13 Johanan and all the officers of the troops that had been hiding in the open country came to Gedaliah at Mizpah. 14 They said to him, “Are you at all aware#tn The translation is intended to reflect the emphasizing infinitive absolute before the finite verb. that King Baalis of Ammon has sent Ishmael son of Nethaniah to kill you?” But Gedaliah son of Ahikam would not believe them. 15 Then Johanan son of Kareah spoke privately to Gedaliah there at Mizpah, “Let me go and kill Ishmael the son of Nethaniah before anyone knows about it. Otherwise he will kill you#tn Heb “Why should he kill you?” However, this is one of those cases listed in BDB 554 s.v. מָה 4.d(b) where it introduces a question introducing rhetorically the reason why something should not be done.
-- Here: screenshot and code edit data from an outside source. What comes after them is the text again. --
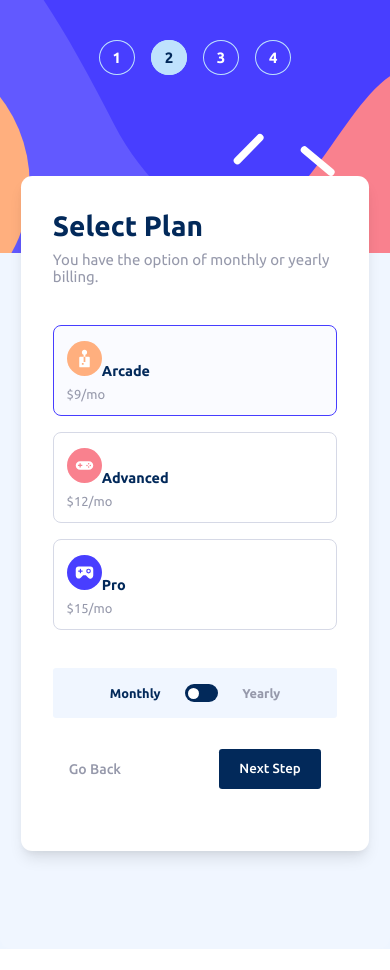
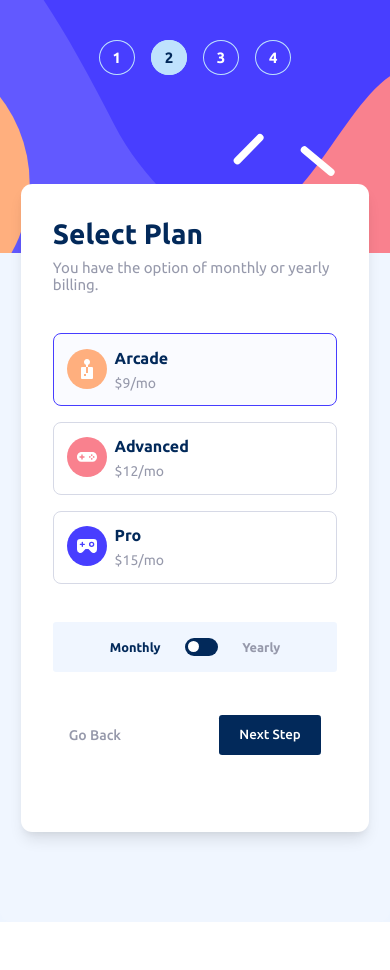
Before and after one commit to russellbanares322/multi-step-form-fem-challenge, a React (Vite) app: page / in a window 390 px wide. Both pictures are taken after a click on the button "Next Step". After the commit the page ends 942 px from the top, so only its background shows below. Built offline with nearby package versions, Linux system fonts and the light colour scheme.

Commit message:
feat: add mobile responsiveness to all of the components

```diff
--- a/src/components/home/Home.tsx
+++ b/src/components/home/Home.tsx
@@ -1,7 +1,7 @@
 import { Summary } from "../../pages/step-four/Summary";
 import { PersonalInfo } from "../../pages/step-one/PersonalInfo";
 import { AddOns } from "../../pages/step-three/AddOns";
-import { useContext } from "react";
+import { useContext, useEffect, useState } from "react";
 import { SelectPlan } from "../../pages/step-two/SelectPlan";
 import PaginationContext from "../context/PaginationContext";
 import { Sidebar } from "../sidebar/Sidebar";
@@ -10,12 +10,25 @@ import { PaginationButton } from "../paginationBtns/PaginationButton";
 
 export function Home() {
   const { state } = useContext(PaginationContext);
+  const [isDesktopMode, setIsDesktopMode] = useState(true);
 
   const pageOne = state.pageNumber === 1;
   const pageTwo = state.pageNumber === 2;
   const pageThree = state.pageNumber === 3;
   const pageFour = state.pageNumber === 4;
   const hidePagination = state.isConfirmed;
+
+  const handleScreenWidth = () => {
+    if (window.innerWidth >= 1000) {
+      setIsDesktopMode(true);
+    } else {
+      setIsDesktopMode(false);
+    }
+  };
+
+  useEffect(() => {
+    window.addEventListener("resize", handleScreenWidth);
+  }, [isDesktopMode]);
 
   return (
     <div className={styles.home_content}>
@@ -27,8 +40,9 @@ export function Home() {
         {pageTwo && <SelectPlan />}
         {pageThree && <AddOns />}
         {pageFour && <Summary />}
-        {!hidePagination && <PaginationButton />}
+        {!hidePagination && isDesktopMode && <PaginationButton />}
       </div>
+      {!hidePagination && !isDesktopMode && <PaginationButton />}
     </div>
   );
 }
--- a/src/components/home/styles.module.css
+++ b/src/components/home/styles.module.css
@@ -9,10 +9,10 @@
 }
 .right_content {
   background-color: hsl(0, 0%, 100%);
-  transform: translateY(-98px);
+  transform: translateY(-90px);
   margin: 1.3rem;
   border-radius: 0.7rem;
-  padding: 2rem;
+  padding: 2rem 2rem 2.1rem 2rem;
   box-shadow: rgba(0, 0, 0, 0.1) 0px 10px 15px -3px,
     rgba(0, 0, 0, 0.05) 0px 4px 6px -2px;
 }
--- a/src/components/paginationBtns/styles.module.css
+++ b/src/components/paginationBtns/styles.module.css
@@ -7,7 +7,7 @@
   font-weight: var(--medium);
   background-color: var(--white);
   width: 100%;
-  height: 12vh;
+  height: 15vh;
   padding: 1rem;
 }
 .pagination_prev_btn {
@@ -55,6 +55,7 @@
     padding: 0;
     height: auto;
     margin-top: 4rem;
+    position: static;
   }
   .pagination_prev_btn {
     color: hsl(231, 11%, 63%);
@@ -68,7 +69,7 @@
   .pagination_next_btn {
     background-color: var(--marine-blue);
     border: none;
-    border-radius: 0.2rem;
+    border-radius: 0.5rem;
     color: hsl(0, 0%, 100%);
     cursor: pointer;
     height: 2.5rem;
--- a/src/components/sidebar/styles.module.css
+++ b/src/components/sidebar/styles.module.css
@@ -7,7 +7,6 @@
   height: 30vh;
   width: 100%;
   border-radius: 0;
-  padding-bottom: 1rem;
 }
 .sidebar_wrapper {
   display: flex;
--- a/src/pages/step-four/styles.module.css
+++ b/src/pages/step-four/styles.module.css
@@ -6,12 +6,12 @@
 .confirmation_wrapper {
   width: 24.25rem;
   height: 24.25rem;
-  padding: 10rem 0;
+  padding: 3rem 0;
 }
 .price_wrapper {
   background-color: var(--alabaster);
   padding: 1.5rem;
-  margin: 2.19rem 0 0.1rem 0;
+  margin: 2.19rem 0 0 0;
   border-radius: 0.5rem;
 }
 .total_price_wrapper {
@@ -58,7 +58,7 @@
   font-weight: var(--medium);
 }
 .total_price {
-  font-size: 1.1rem;
+  font-size: 1.2rem;
   color: var(--purpulish-blue);
   font-weight: var(--bold);
 }
@@ -78,9 +78,9 @@
 }
 .confirmation_details p {
   text-align: center !important;
-  width: 30rem !important;
-  padding: 0 2rem !important;
-  line-height: 1.5 !important;
+  width: 22rem !important;
+  line-height: 1.6 !important;
+  font-size: 1.1rem;
 }
 
 @media (min-width: 60em) {
@@ -163,8 +163,9 @@
   }
   .confirmation_details p {
     text-align: center !important;
-    width: 30rem !important;
+    width: 32rem !important;
     padding: 0 2rem !important;
     line-height: 1.5 !important;
+    font-size: 1rem;
   }
 }
--- a/src/pages/step-two/SelectPlan.tsx
+++ b/src/pages/step-two/SelectPlan.tsx
@@ -44,13 +44,16 @@ export function SelectPlan() {
             }}
           >
             <img src={plan.icon} />
+            <div>
               <span>{plan.name}</span>
               <p>
-              ${state.isToggled ? plan.price * 10 : plan.price}/{selectedMonth}
+                ${state.isToggled ? plan.price * 10 : plan.price}/
+                {selectedMonth}
               </p>
               {state.isToggled && (
                 <p className={styles.freebie}>{plan.freebie}</p>
               )}
+            </div>
           </div>
         ))}
       </div>
--- a/src/pages/step-two/styles.module.css
+++ b/src/pages/step-two/styles.module.css
@@ -9,8 +9,7 @@
   flex-direction: column;
 }
 .billing_card {
-  display: inline-block;
-  flex-direction: column;
+  display: flex;
   justify-content: flex-start;
   align-items: flex-start;
   border: 1px solid hsl(229, 24%, 87%);
@@ -18,21 +17,23 @@
   height: auto;
   padding: 0.9rem 0.8rem 0.9rem 0.8rem;
   border-radius: 0.5rem;
+  gap: 0.5rem;
+  margin-bottom: 0;
 }
 .billing_card span {
   color: var(--marine-blue);
   font-weight: var(--bold);
   padding: 2.5rem 0 0.1rem 0;
-  font-size: 0.9rem;
+  font-size: 1rem;
 }
 
 .billing_card img {
-  height: 2.2rem;
-  width: 2.2rem;
+  height: 2.5rem;
+  width: 2.5rem;
 }
 .billing_card p {
   padding-top: 0.5rem;
-  font-size: 13px;
+  font-size: 14px;
 }
 .billing_date_wrapper {
   margin-top: 2.4rem;
@@ -97,6 +98,7 @@
     padding: 0.9rem 0.8rem 0.9rem 0.8rem;
     border-radius: 0.5rem;
     cursor: pointer;
+    gap: 0;
   }
   .billing_card:hover {
     border: 1px solid var(--purpulish-blue);
@@ -111,6 +113,7 @@
   .billing_card img {
     height: 2.2rem;
     width: 2.2rem;
+    margin-bottom: 2rem;
   }
   .billing_card p {
     padding-top: 0.5rem;
```
Lines whose indentation alone changed are shown as unchanged.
In cases like this BDB notes that it approximates the meaning “lest” and is translated in Greek by μήποτε (mhpote) or μή (mh) as the Greek version does here. Hence it is separated from the preceding and translated “otherwise” for the sake of English style. and all the Judeans who have rallied around you will be scattered. Then what remains of Judah will disappear.” 16 But Gedaliah son of Ahikam said to Johanan son of Kareah, “Do not do that#tn Heb “this thing.” because what you are saying about Ishmael is not true.”#tn Heb “is false” or “is a lie.”